As community pharmacists, we are the most accessible healthcare professionals with expert knowledge on medicines within the NHS. The recent economic recession and the strong correlation between socioeconomic disadvantage and deprivation outcomes can be related to poor mental health. This said, there has been an exponential increase in the prescribing of antidepressants for depression (165% in England between 1998-2012) with clear geographical variation between the North and South.
As pharmacists situated in the heart of our communities with strong relationships with our patients, I believe we can provide a positive and lasting experience for our patients suffering from mental health conditions.
As the key document Making Every Contact Count shows, we are perfectly positioned to deliver on some of its objectives and ensure our patients with mental health conditions receive personalised healthcare advice to support their condition. Having talked to many pharmacists, they are not confident in consulting patients with mental health conditions, but CPPE recently released learning materials on mental health and dementia, which I would strongly encourage all pharmacists to read.

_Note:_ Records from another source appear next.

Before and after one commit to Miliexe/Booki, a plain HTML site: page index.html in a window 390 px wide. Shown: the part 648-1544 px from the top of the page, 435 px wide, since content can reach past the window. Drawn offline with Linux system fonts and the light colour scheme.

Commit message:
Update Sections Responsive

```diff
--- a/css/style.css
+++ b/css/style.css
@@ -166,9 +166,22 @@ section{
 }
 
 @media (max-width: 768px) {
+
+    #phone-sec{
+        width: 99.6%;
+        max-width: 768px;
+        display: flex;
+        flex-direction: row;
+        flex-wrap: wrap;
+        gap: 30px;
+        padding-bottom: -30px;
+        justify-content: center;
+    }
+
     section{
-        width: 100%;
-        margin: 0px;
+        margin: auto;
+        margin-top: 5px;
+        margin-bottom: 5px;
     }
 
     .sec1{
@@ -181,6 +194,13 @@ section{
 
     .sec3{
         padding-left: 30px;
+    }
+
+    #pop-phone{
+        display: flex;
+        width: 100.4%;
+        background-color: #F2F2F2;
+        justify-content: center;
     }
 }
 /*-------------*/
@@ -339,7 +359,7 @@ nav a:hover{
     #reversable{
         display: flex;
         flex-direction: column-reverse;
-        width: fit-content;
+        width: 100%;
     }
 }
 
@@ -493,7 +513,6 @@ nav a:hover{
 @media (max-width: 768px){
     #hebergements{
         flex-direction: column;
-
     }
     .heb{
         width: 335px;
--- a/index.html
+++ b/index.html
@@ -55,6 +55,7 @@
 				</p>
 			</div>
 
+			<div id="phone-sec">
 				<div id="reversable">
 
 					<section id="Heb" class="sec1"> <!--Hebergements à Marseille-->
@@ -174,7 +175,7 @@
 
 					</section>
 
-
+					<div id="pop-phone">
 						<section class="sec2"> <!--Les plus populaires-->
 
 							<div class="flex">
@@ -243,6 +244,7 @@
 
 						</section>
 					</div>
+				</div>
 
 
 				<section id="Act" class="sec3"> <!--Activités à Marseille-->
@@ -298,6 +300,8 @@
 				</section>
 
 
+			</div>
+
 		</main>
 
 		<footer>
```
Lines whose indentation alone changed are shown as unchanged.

You may want to start reading this ASAP with newspaper headlines like this: “Antidepressants can raise the risk of suicide, biggest ever review finds”, which appeared in the Telegraph (28/01/2016).
You may find patients coming in and asking for your advice about their treatment. I do not want to go into the detail of this article, but needless to say that compliance rates for medication for patients suffering from mental health conditions ranges between 50-70%, and this headline does not help that. Back to the point, what can we as community pharmacists do? The answer is plenty.
Taking 2 minutes to ask a patient how they are getting on with their medication (antidepressants/antipsychotics), or how they are doing, can be so impactful for the patient, bearing in mind that you may be the only person they talk to. I’m not saying pharmacists should become counsellors (although there is a big market and opportunity to do so), but talking to the patient about progress on medication, and signposting them to support groups can make a huge difference to a patient’s life.
Having worked in community pharmacy and talked to patients about their condition, and to see the smile on their faces because somebody has taken time with them is priceless. I have been pushing really hard to extend the ‘new medication service’ to include antidepressants because we as pharmacists can have a huge impact on patients beliefs/compliance and ensure they receive optimal benefit from their antidepressants.
I hope this materialises sooner, rather than later. But, in the meantime let’s start engaging with our patients on mental health conditions and perhaps, where appropriate, providing services such as ‘medication use reviews’ to them. On Feb 4, it was the Time to Talk campaign, which is designed to get the nation talking about mental health. It can serve as a catalyst for us as pharmacists to increase our awareness and confidence in mental health conditions. Did you get involved? If not perhaps you’ll consider doing so the next time.
Hadar Zaman is a clinical and professional advisor at the Care Quality Commission, a lecturer in pharmacy practice at the University of Bradford, a consultant mental health pharmacist and a pharmacist independent prescriber.